* Required action *
What you return must match the records exactly, except that the pictures are gone.

Stored records
- Opening Delimiter -

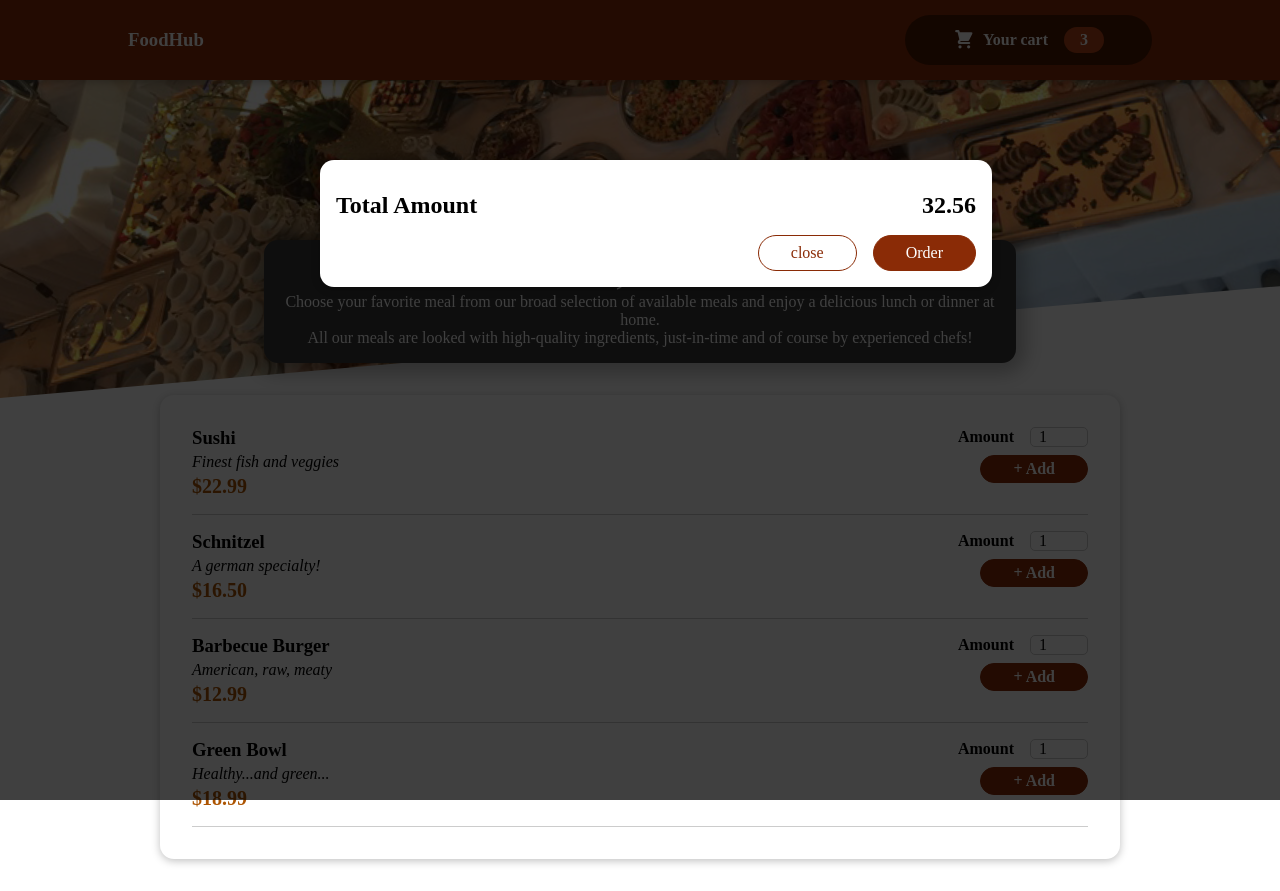
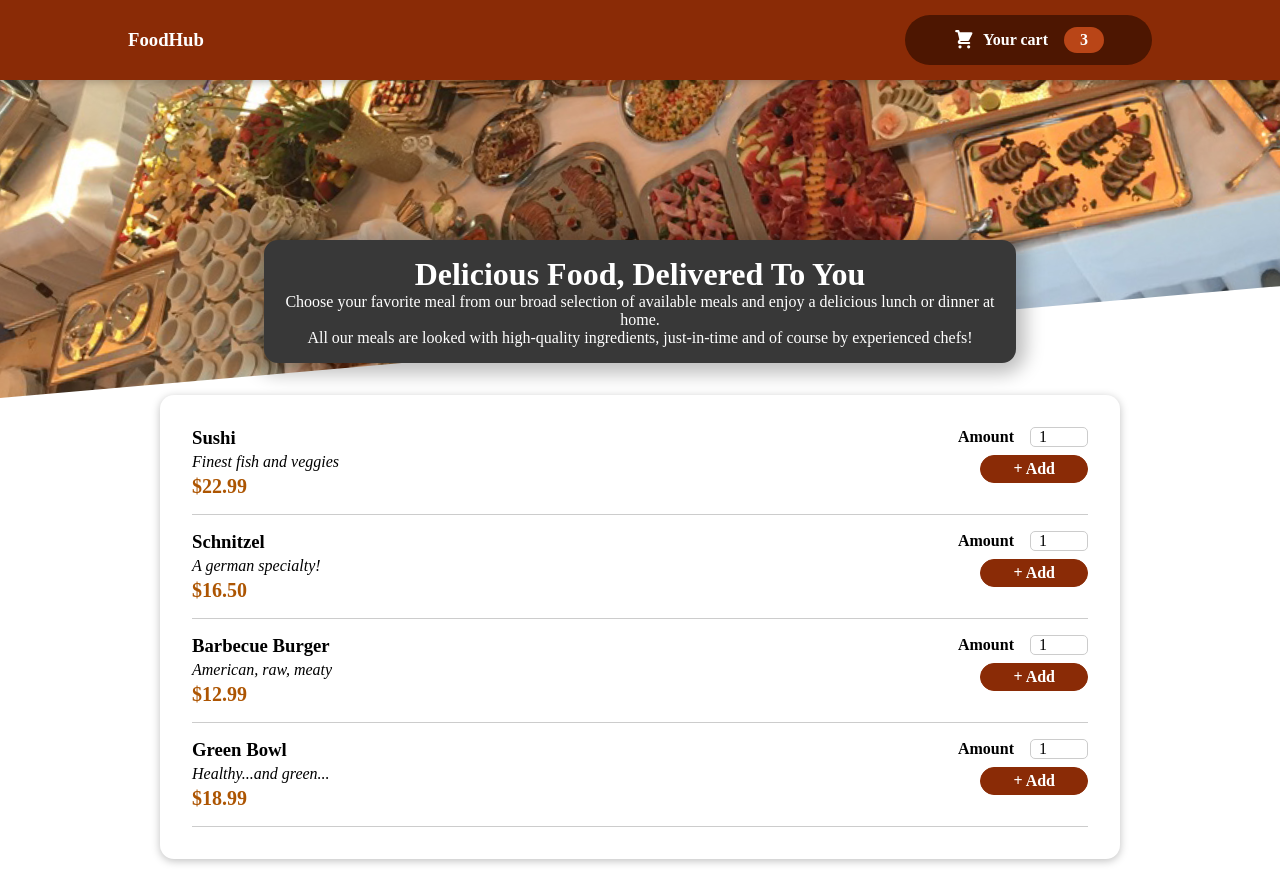
Before and after one commit to adarsh25t/React-food-cart, a React (Create React App) app: page / in a window 1280 px wide. Built offline with nearby package versions, Linux system fonts and the light colour scheme.

Commit message:
show and remove cart section

```diff
--- a/src/App.js
+++ b/src/App.js
@@ -1,13 +1,24 @@
-import { Fragment } from "react";
+import { Fragment, useState } from "react";
 import Cart from "./components/Cart/Cart";
 import Header from "./components/Layout/Header";
 import Meals from "./components/Meals/Meals";
 
 function App() {
+
+  const [cartIsShow,SetcartIsShow] = useState(false);
+
+  const showCartHandler = ()=>{
+    SetcartIsShow(true)
+  }
+
+  const closeCartHandler = ()=>{
+    SetcartIsShow(false);
+  }
+
   return (
     <Fragment>
-      <Cart/>
-      <Header/>
+      {cartIsShow && <Cart closeCart={closeCartHandler}/>}
+      <Header showCart={showCartHandler}/>
       <main>
         <Meals/>
       </main>
--- a/src/components/Cart/Cart.js
+++ b/src/components/Cart/Cart.js
@@ -1,7 +1,7 @@
 import Modal from '../UI/Modal';
 import classes from './Cart.module.css';
 
-const Cart = ()=>{
+const Cart = ({closeCart})=>{
 
    const cartItem = (
        <ul className={classes['cart-items']}>
@@ -11,21 +11,21 @@ const Cart = ()=>{
                amount:2,
                price:12.4
            }].map(item=>{
-               <li>{item.name}</li>
+               return(<li>{item.name}</li>)
            })
            }
        </ul>
    )
 
     return(
-        <Modal>
+        <Modal closeCart={closeCart}>
             {cartItem}
             <div className={classes.total}>
                 <span>Total Amount</span>
                 <span>32.56</span>
             </div>
             <div className={classes.actions}>
-                <button className={classes['button--alt']}>close</button>
+                <button className={classes['button--alt']} onClick={closeCart}>close</button>
                 <button className={classes.button}>Order</button>
             </div>
         </Modal>
--- a/src/components/Layout/Header.js
+++ b/src/components/Layout/Header.js
@@ -3,12 +3,12 @@ import HeaderImg from "../../assets/meals.jpg";
 import classes from './Header.module.css';
 import HeaderCartButton from "./HeaderCartButton";
 
-const Header = ()=>{
+const Header = ({showCart})=>{
     return(
         <Fragment>
             <header className={classes.header}>
                 <h3>FoodHub</h3>
-                <HeaderCartButton/>
+                <HeaderCartButton onClick={showCart}/>
             </header>
             <div className={classes['main-image']}>
                 <img src={HeaderImg} alt="" />
--- a/src/components/Layout/HeaderCartButton.js
+++ b/src/components/Layout/HeaderCartButton.js
@@ -1,9 +1,9 @@
 import CartIcon from "../Cart/CartIcon";
 import classes from './HeaderCartButton.module.css';
 
-const HeaderCartButton = ()=>{
+const HeaderCartButton = ({onClick})=>{
     return(
-        <button className={classes.button}>
+        <button className={classes.button} onClick={onClick}>
             <span className={classes.icon}>
                 <CartIcon/>
             </span>
--- a/src/components/UI/Modal.js
+++ b/src/components/UI/Modal.js
@@ -2,25 +2,25 @@ import { Fragment } from "react";
 import ReactDom from "react-dom";
 import classes from './Modal.module.css';
 
-const Backdrop = ()=>{
-    return <div className={classes.backdrop}></div>
+const Backdrop = ({closeCart})=>{
+    return <div className={classes.backdrop} onClick={closeCart}></div>
 }
 
-const ModalOverlay = (props)=>{
+const ModalOverlay = ({children})=>{
     return(
         <div className={classes.modal}>
-            <div className={classes.content}>{props.children}</div>
+            <div className={classes.content}>{children}</div>
         </div>
     )
 }
 
 const portalElement = document.getElementById('overlays');
 
-const Modal = (props)=>{
+const Modal = ({children,closeCart})=>{
     return(
         <Fragment>
-            {ReactDom.createPortal(<Backdrop/>,portalElement)}
-            {ReactDom.createPortal(<ModalOverlay>{props.children}</ModalOverlay>,portalElement)}
+            {ReactDom.createPortal(<Backdrop closeCart={closeCart}/>,portalElement)}
+            {ReactDom.createPortal(<ModalOverlay>{children}</ModalOverlay>,portalElement)}
         </Fragment>
     )
 }
```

- Closing Delimiter -

* Solved problem *
Before and after one commit to adarsh25t/React-food-cart, a React (Create React App) app: page / in a window 1280 px wide. Built offline with nearby package versions, Linux system fonts and the light colour scheme.

Commit message:
show and remove cart section

```diff
--- a/src/App.js
+++ b/src/App.js
@@ -1,13 +1,24 @@
-import { Fragment } from "react";
+import { Fragment, useState } from "react";
 import Cart from "./components/Cart/Cart";
 import Header from "./components/Layout/Header";
 import Meals from "./components/Meals/Meals";
 
 function App() {
+
+  const [cartIsShow,SetcartIsShow] = useState(false);
+
+  const showCartHandler = ()=>{
+    SetcartIsShow(true)
+  }
+
+  const closeCartHandler = ()=>{
+    SetcartIsShow(false);
+  }
+
   return (
     <Fragment>
-      <Cart/>
-      <Header/>
+      {cartIsShow && <Cart closeCart={closeCartHandler}/>}
+      <Header showCart={showCartHandler}/>
       <main>
         <Meals/>
       </main>
--- a/src/components/Cart/Cart.js
+++ b/src/components/Cart/Cart.js
@@ -1,7 +1,7 @@
 import Modal from '../UI/Modal';
 import classes from './Cart.module.css';
 
-const Cart = ()=>{
+const Cart = ({closeCart})=>{
 
    const cartItem = (
        <ul className={classes['cart-items']}>
@@ -11,21 +11,21 @@ const Cart = ()=>{
                amount:2,
                price:12.4
            }].map(item=>{
-               <li>{item.name}</li>
+               return(<li>{item.name}</li>)
            })
            }
        </ul>
    )
 
     return(
-        <Modal>
+        <Modal closeCart={closeCart}>
             {cartItem}
             <div className={classes.total}>
                 <span>Total Amount</span>
                 <span>32.56</span>
             </div>
             <div className={classes.actions}>
-                <button className={classes['button--alt']}>close</button>
+                <button className={classes['button--alt']} onClick={closeCart}>close</button>
                 <button className={classes.button}>Order</button>
             </div>
         </Modal>
--- a/src/components/Layout/Header.js
+++ b/src/components/Layout/Header.js
@@ -3,12 +3,12 @@ import HeaderImg from "../../assets/meals.jpg";
 import classes from './Header.module.css';
 import HeaderCartButton from "./HeaderCartButton";
 
-const Header = ()=>{
+const Header = ({showCart})=>{
     return(
         <Fragment>
             <header className={classes.header}>
                 <h3>FoodHub</h3>
-                <HeaderCartButton/>
+                <HeaderCartButton onClick={showCart}/>
             </header>
             <div className={classes['main-image']}>
                 <img src={HeaderImg} alt="" />
--- a/src/components/Layout/HeaderCartButton.js
+++ b/src/components/Layout/HeaderCartButton.js
@@ -1,9 +1,9 @@
 import CartIcon from "../Cart/CartIcon";
 import classes from './HeaderCartButton.module.css';
 
-const HeaderCartButton = ()=>{
+const HeaderCartButton = ({onClick})=>{
     return(
-        <button className={classes.button}>
+        <button className={classes.button} onClick={onClick}>
             <span className={classes.icon}>
                 <CartIcon/>
             </span>
--- a/src/components/UI/Modal.js
+++ b/src/components/UI/Modal.js
@@ -2,25 +2,25 @@ import { Fragment } from "react";
 import ReactDom from "react-dom";
 import classes from './Modal.module.css';
 
-const Backdrop = ()=>{
-    return <div className={classes.backdrop}></div>
+const Backdrop = ({closeCart})=>{
+    return <div className={classes.backdrop} onClick={closeCart}></div>
 }
 
-const ModalOverlay = (props)=>{
+const ModalOverlay = ({children})=>{
     return(
         <div className={classes.modal}>
-            <div className={classes.content}>{props.children}</div>
+            <div className={classes.content}>{children}</div>
         </div>
     )
 }
 
 const portalElement = document.getElementById('overlays');
 
-const Modal = (props)=>{
+const Modal = ({children,closeCart})=>{
     return(
         <Fragment>
-            {ReactDom.createPortal(<Backdrop/>,portalElement)}
-            {ReactDom.createPortal(<ModalOverlay>{props.children}</ModalOverlay>,portalElement)}
+            {ReactDom.createPortal(<Backdrop closeCart={closeCart}/>,portalElement)}
+            {ReactDom.createPortal(<ModalOverlay>{children}</ModalOverlay>,portalElement)}
         </Fragment>
     )
 }
```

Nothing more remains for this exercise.